Every line below that holds the string "Mücadelesi" should be copied.
Raw data Block Start
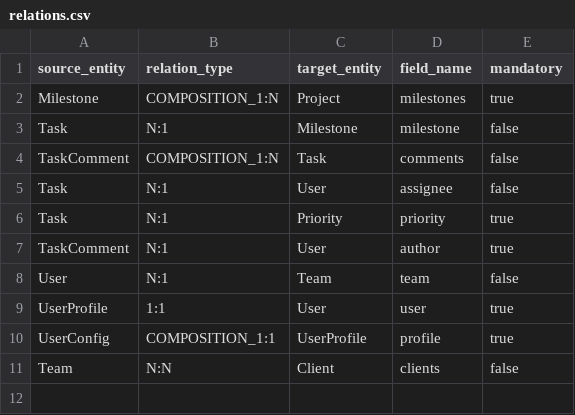
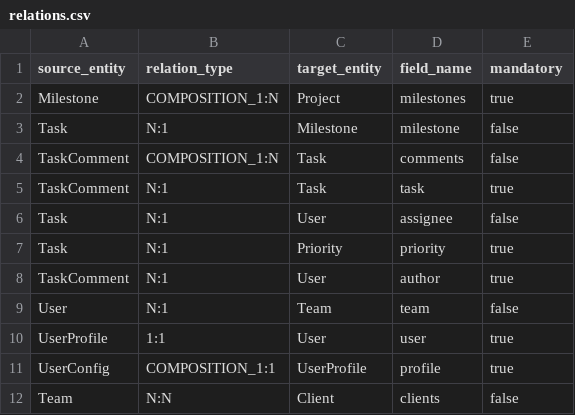
Before and after one commit to florintanasa/agilepm, a CSV file: relations.csv, drawn as a sheet; the diff names each change by its address in the sheet, - before the commit and + after, or states it on an @@ line.

Commit message:
Update relations.csv

```diff
--- a/relations.csv
+++ b/relations.csv
+row 5: TaskComment | N:1 | Task | task | true
```
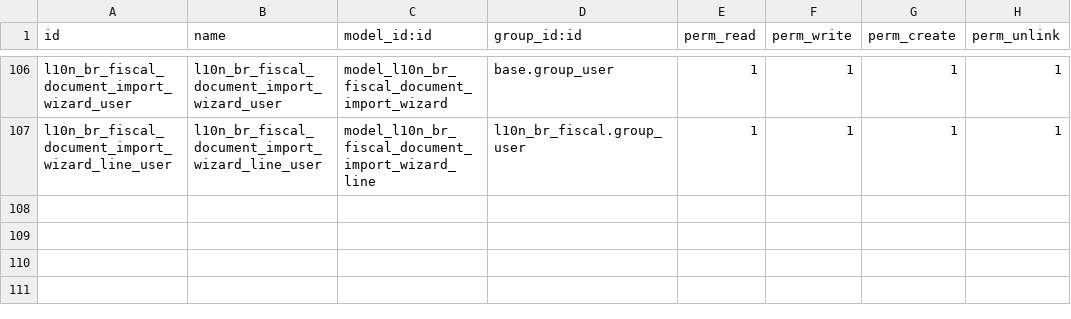
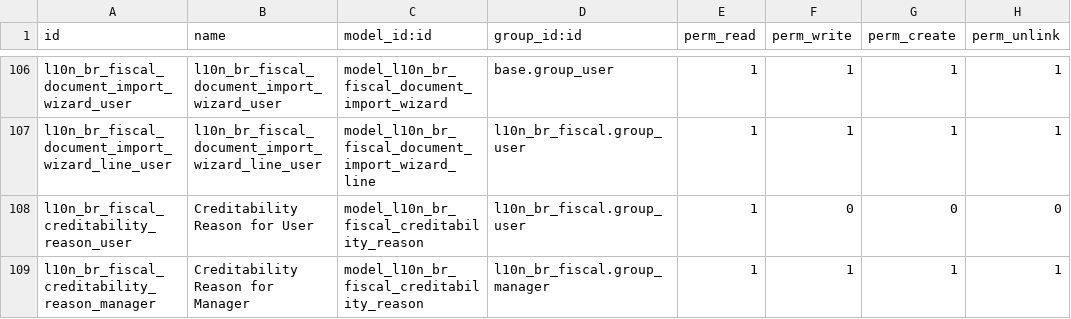
Before and after one commit to OCA/l10n-brazil, a CSV file: l10n_br_fiscal/security/ir.model.access.csv, drawn as a sheet; only a part is shown, gaps mark what is left out.

Commit message:
[IMP] l10n_br_fiscal: state who decided the creditability of a line
The creditable flags were computed and stored with readonly=False, which
reads as "the fiscal user has the last word". It did not hold: the next edit
of any field the compute depends on restored the derived value, silently,
and the user had no way to know.

A line now states where its creditability came from. Only a line whose
origin is still `derived` is rewritten by the rules, so a decision taken by
someone survives the next recompute.

The other origins each answer a real situation:

* `manual` requires a reason, picked from a registry where every entry
  carries its legal basis. This is the line between versatility and a
  spreadsheet. The law does let a company depart from the general rule, for
  a conditioned benefit, a court decision or a state special regime, but
  always for a stated reason. The user never types a cost: choosing the
  reason is the freedom, and the system recomputes from it, so the number
  can still be rebuilt from the invoice plus the configuration, which is
  what an audit asks for.
* `document` records that the incoming document itself stated the credit.
* `undetermined` is for when there was not enough information to decide.
  Such a line takes no credit at all and is valued gross. Overstating
  inventory is visible and correctable; understating it overstates profit
  and is incorrect bookkeeping, so the conservative side is the safe one.

```diff
--- a/l10n_br_fiscal/security/ir.model.access.csv
+++ b/l10n_br_fiscal/security/ir.model.access.csv
@@ -107 +107,3 @@
 "l10n_br_fiscal_document_import_wizard_line_user",l10n_br_fiscal_document_import_wizard_line_user,model_l10n_br_fiscal_document_import_wizard_line,l10n_br_fiscal.group_user,1,1,1,1
+"l10n_br_fiscal_creditability_reason_user","Creditability Reason for User","model_l10n_br_fiscal_creditability_reason","l10n_br_fiscal.group_user",1,0,0,0
+"l10n_br_fiscal_creditability_reason_manager","Creditability Reason for Manager","model_l10n_br_fiscal_creditability_reason","l10n_br_fiscal.group_manager",1,1,1,1
```
Also changed, not shown: 6 other files.
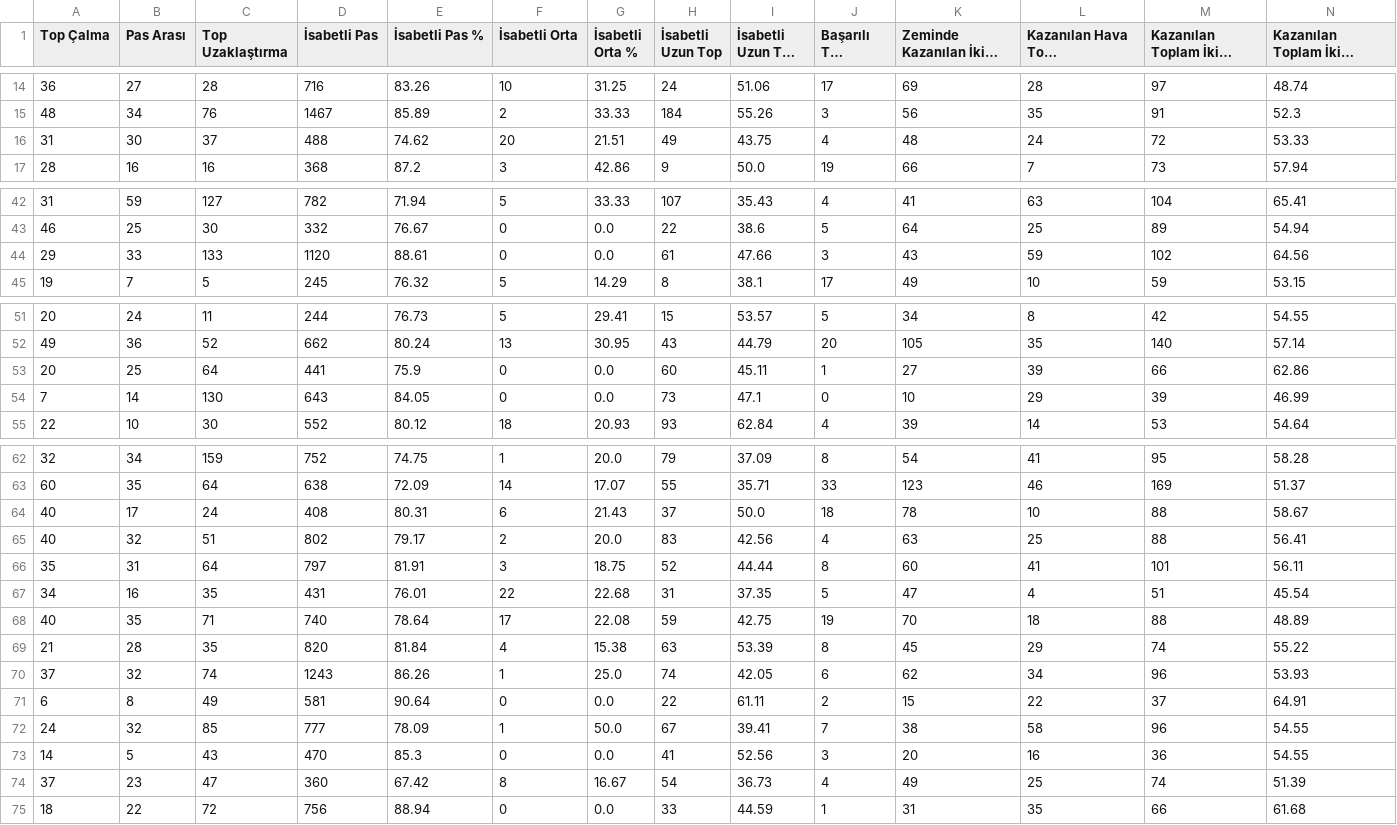
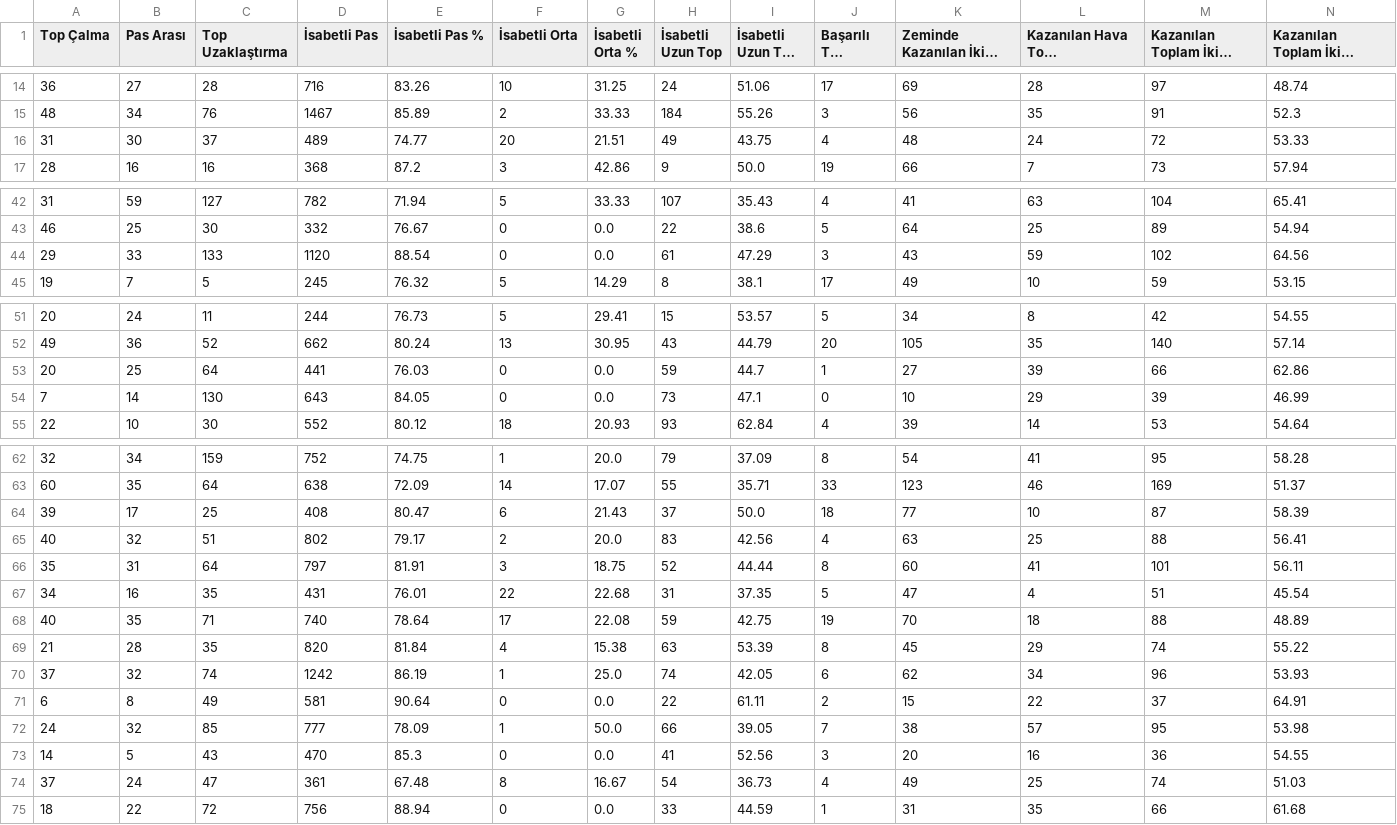
Before and after one commit to scatterradarcsv/csv_scatter_radar_total, a CSV file: defenders.csv, drawn as a sheet; only a part is shown, gaps mark what is left out; long unchanged cells end in …; the diff covers the shown part only; the diff names each change by its address in the sheet, - before the commit and + after, or states it on an @@ line.

Commit message:
Updated defenders.csv

```diff
--- a/defenders.csv
+++ b/defenders.csv
-D16 (İsabetli Pas): 488
+D16 (İsabetli Pas): 489
-E16 (İsabetli Pas %): 74.62
+E16 (İsabetli Pas %): 74.77
-E44 (İsabetli Pas %): 88.61
+E44 (İsabetli Pas %): 88.54
-I44 (İsabetli Uzun Top %): 47.66
+I44 (İsabetli Uzun Top %): 47.29
-E53 (İsabetli Pas %): 75.9
+E53 (İsabetli Pas %): 76.03
-H53 (İsabetli Uzun Top): 60
+H53 (İsabetli Uzun Top): 59
-I53 (İsabetli Uzun Top %): 45.11
+I53 (İsabetli Uzun Top %): 44.7
-A64 (Top Çalma): 40
+A64 (Top Çalma): 39
-C64 (Top Uzaklaştırma): 24
+C64 (Top Uzaklaştırma): 25
-E64 (İsabetli Pas %): 80.31
+E64 (İsabetli Pas %): 80.47
-K64 (Zeminde Kazanılan İkili Mücadele): 78
+K64 (Zeminde Kazanılan İkili Mücadele): 77
-M64 (Kazanılan Toplam İkili Mücadele): 88
+M64 (Kazanılan Toplam İkili Mücadele): 87
-N64: 58.67
+N64: 58.39
-D70 (İsabetli Pas): 1243
+D70 (İsabetli Pas): 1242
-E70 (İsabetli Pas %): 86.26
+E70 (İsabetli Pas %): 86.19
-H72 (İsabetli Uzun Top): 67
+H72 (İsabetli Uzun Top): 66
-I72 (İsabetli Uzun Top %): 39.41
+I72 (İsabetli Uzun Top %): 39.05
-L72 (Kazanılan Hava Topu Mücadelesi): 58
+L72 (Kazanılan Hava Topu Mücadelesi): 57
-M72 (Kazanılan Toplam İkili Mücadele): 96
+M72 (Kazanılan Toplam İkili Mücadele): 95
-N72: 54.55
+N72: 53.98
-B74 (Pas Arası): 23
+B74 (Pas Arası): 24
-D74 (İsabetli Pas): 360
+D74 (İsabetli Pas): 361
-E74 (İsabetli Pas %): 67.42
+E74 (İsabetli Pas %): 67.48
-N74: 51.39
+N74: 51.03
```
Also changed, not shown: 1 edited cell elsewhere in this file.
Raw data Block End
• Exercise response:
-L72 (Kazanılan Hava Topu Mücadelesi): 58
+L72 (Kazanılan Hava Topu Mücadelesi): 57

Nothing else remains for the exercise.